Work instructions: Where an image occurs, skip it and print the rest of the records verbatim.
-- Entries shown follows --
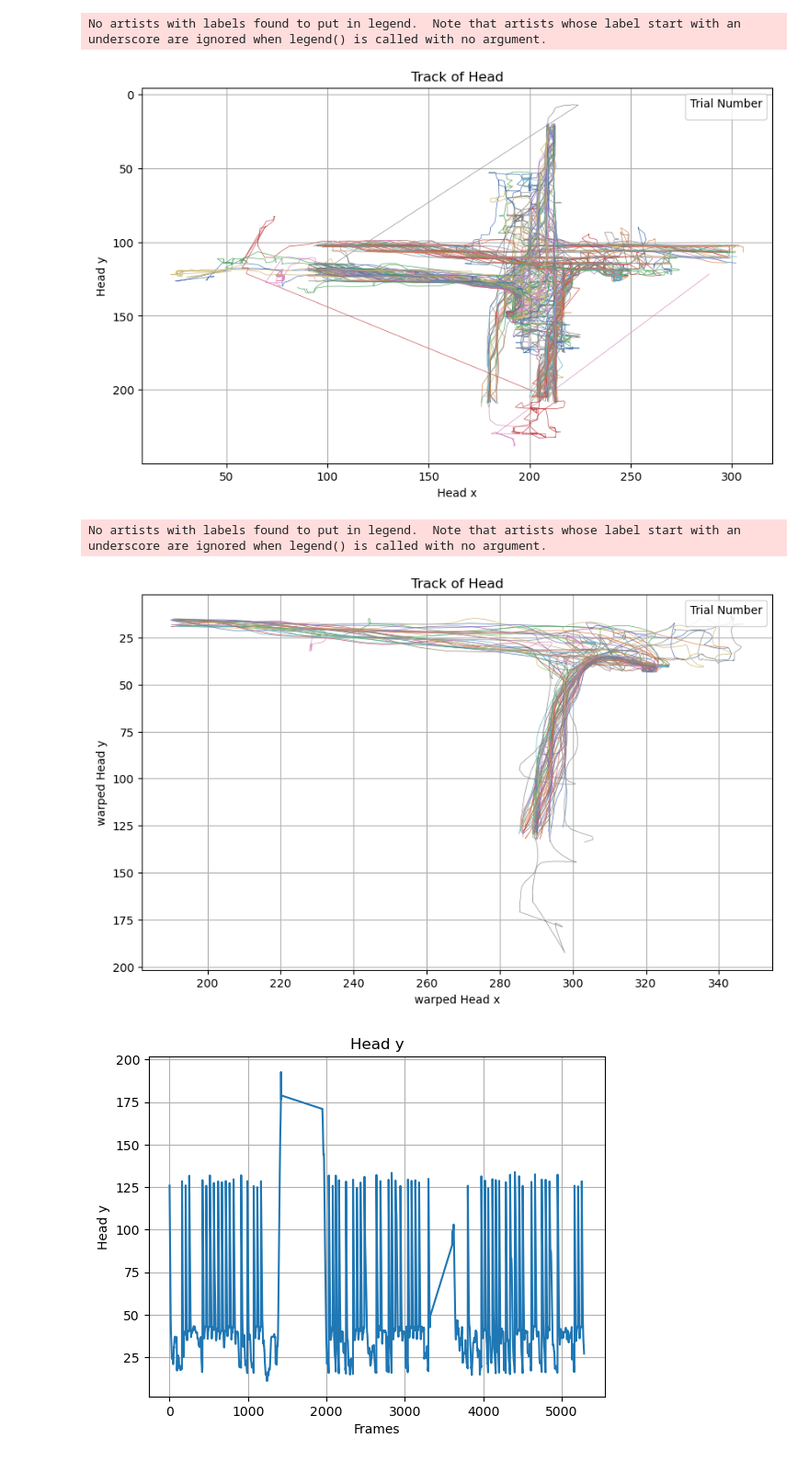
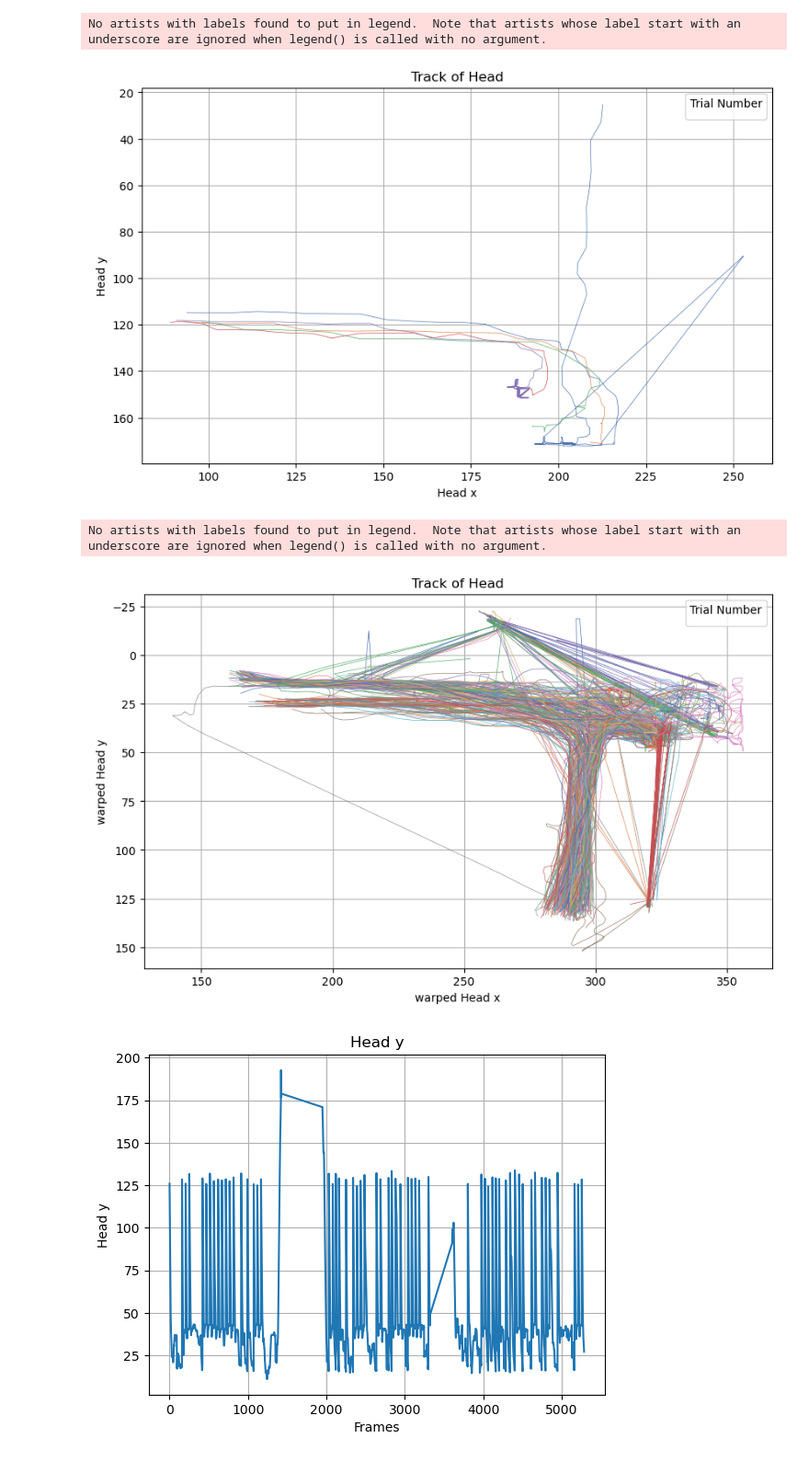
Before and after one commit to Yang2hang/RR_Pose_analysis, a Jupyter notebook: data_analysis/main.ipynb, the cells around one changed output. Shown at 92% size. Saved outputs shown, nothing was run; the diff lists cells and outputs as text; code cells hidden in the pictures.

```diff
--- a/data_analysis/main.ipynb
+++ b/data_analysis/main.ipynb
@@ -17,11 +17,11 @@ from os.path import join as oj
 from get_trial_profile import get_trial_profile
 from plot_decision_composition import plot_decision_composition
 # %%
-animal = 'RRM026'
-session = 'Day176'
-root_folder = '/Users/yang/Documents/Wilbrecht_Lab/data4analysis/cleaned_preprocessed_data'
+animal = 'RRM028'
+session = 'Day123'
+root_folder = '/Users/yang/Documents/Wilbrecht_Lab/data4analysis/preprocessed_data'
 
-'''
+
 # following code block is used to extract assigned animal and session
 animal_folder = oj(root_folder, animal)
 
@@ -45,4 +45,6 @@ if dataframes:
     combined_df = pd.concat(dataframes, ignore_index=True)
 else:
     print("No matching files found.")
-    '''
+
+# following code is used to read the existing super_df
+#combined_df = pd.read_csv(oj(root_folder, 'combined_df.csv'), index_col=0)
@@ -51,5 +51,3 @@ else:
-# %%
-combined_df = pd.read_csv(oj(root_folder, 'combined_df.csv'), index_col=0)
 # %%
 print(combined_df.shape)
 combined_df.head()
@@ -65,6 +63,6 @@ combined_df.head()
 # %%
 # Define the start and stop frames
-start_frame, stop_frame = 0, 19000
+start_frame, stop_frame = 0, 1000
 
 # Filter the dataframe for the specified frame range
 filtered_df = combined_df.iloc[start_frame:stop_frame]
@@ -96,42 +94,42 @@ plt.gca().invert_yaxis()
 plt.show()
 # %% [output]
 No artists with labels found to put in legend.  Note that artists whose label start with an underscore are ignored when legend() is called with no argument.
-[figure, old version]
+[figure, new version]
 # %%
 # Define the start and stop frames
-start_frame, stop_frame = 0, 5000
+start_frame, stop_frame = 0, 40000
 
 # Filter the dataframe for the specified frame range
 filtered_df = combined_df.iloc[start_frame:stop_frame]
 
 plt.figure(figsize=(10, 6))
 
 palette = sns.color_palette('deep', n_colors=len(filtered_df['trial'].unique()))
 
 for color, (trial_num, group) in zip(palette, filtered_df.groupby('trial')):
     sns.lineplot(
         data=group,
         x='warped Head x',
         y='warped Head y',
         color=color,
         linewidth=0.5,
         legend=False,
         sort=False
     )
 
 plt.xlabel('warped Head x')
 plt.ylabel('warped Head y')
 plt.title('Track of Head')
 plt.legend(title='Trial Number', loc='upper right')
 plt.grid(True)
 
 # Invert y-axis to match the video coordinate system
 plt.gca().invert_yaxis()
 
 plt.show()
 # %% [output]
 No artists with labels found to put in legend.  Note that artists whose label start with an underscore are ignored when legend() is called with no argument.
-[figure, old version]
+[figure, new version]
 # %%
 plot_df = combined_df[0:5000]
 sns.lineplot(data=plot_df, x=plot_df.index, y='warped Head y')
```
Also changed, not shown: parts of 2 cells of this notebook, 5 other files.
-- Entries shown concluded --
Answer space:
Before and after one commit to Yang2hang/RR_Pose_analysis, a Jupyter notebook: data_analysis/main.ipynb, the cells around one changed output. Shown at 92% size. Saved outputs shown, nothing was run; the diff lists cells and outputs as text; code cells hidden in the pictures.

```diff
--- a/data_analysis/main.ipynb
+++ b/data_analysis/main.ipynb
@@ -17,11 +17,11 @@ from os.path import join as oj
 from get_trial_profile import get_trial_profile
 from plot_decision_composition import plot_decision_composition
 # %%
-animal = 'RRM026'
-session = 'Day176'
-root_folder = '/Users/yang/Documents/Wilbrecht_Lab/data4analysis/cleaned_preprocessed_data'
+animal = 'RRM028'
+session = 'Day123'
+root_folder = '/Users/yang/Documents/Wilbrecht_Lab/data4analysis/preprocessed_data'
 
-'''
+
 # following code block is used to extract assigned animal and session
 animal_folder = oj(root_folder, animal)
 
@@ -45,4 +45,6 @@ if dataframes:
     combined_df = pd.concat(dataframes, ignore_index=True)
 else:
     print("No matching files found.")
-    '''
+
+# following code is used to read the existing super_df
+#combined_df = pd.read_csv(oj(root_folder, 'combined_df.csv'), index_col=0)
@@ -51,5 +51,3 @@ else:
-# %%
-combined_df = pd.read_csv(oj(root_folder, 'combined_df.csv'), index_col=0)
 # %%
 print(combined_df.shape)
 combined_df.head()
@@ -65,6 +63,6 @@ combined_df.head()
 # %%
 # Define the start and stop frames
-start_frame, stop_frame = 0, 19000
+start_frame, stop_frame = 0, 1000
 
 # Filter the dataframe for the specified frame range
 filtered_df = combined_df.iloc[start_frame:stop_frame]
@@ -96,42 +94,42 @@ plt.gca().invert_yaxis()
 plt.show()
 # %% [output]
 No artists with labels found to put in legend.  Note that artists whose label start with an underscore are ignored when legend() is called with no argument.
-[figure, old version]
+[figure, new version]
 # %%
 # Define the start and stop frames
-start_frame, stop_frame = 0, 5000
+start_frame, stop_frame = 0, 40000
 
 # Filter the dataframe for the specified frame range
 filtered_df = combined_df.iloc[start_frame:stop_frame]
 
 plt.figure(figsize=(10, 6))
 
 palette = sns.color_palette('deep', n_colors=len(filtered_df['trial'].unique()))
 
 for color, (trial_num, group) in zip(palette, filtered_df.groupby('trial')):
     sns.lineplot(
         data=group,
         x='warped Head x',
         y='warped Head y',
         color=color,
         linewidth=0.5,
         legend=False,
         sort=False
     )
 
 plt.xlabel('warped Head x')
 plt.ylabel('warped Head y')
 plt.title('Track of Head')
 plt.legend(title='Trial Number', loc='upper right')
 plt.grid(True)
 
 # Invert y-axis to match the video coordinate system
 plt.gca().invert_yaxis()
 
 plt.show()
 # %% [output]
 No artists with labels found to put in legend.  Note that artists whose label start with an underscore are ignored when legend() is called with no argument.
-[figure, old version]
+[figure, new version]
 # %%
 plot_df = combined_df[0:5000]
 sns.lineplot(data=plot_df, x=plot_df.index, y='warped Head y')
```
Also changed, not shown: parts of 2 cells of this notebook, 5 other files.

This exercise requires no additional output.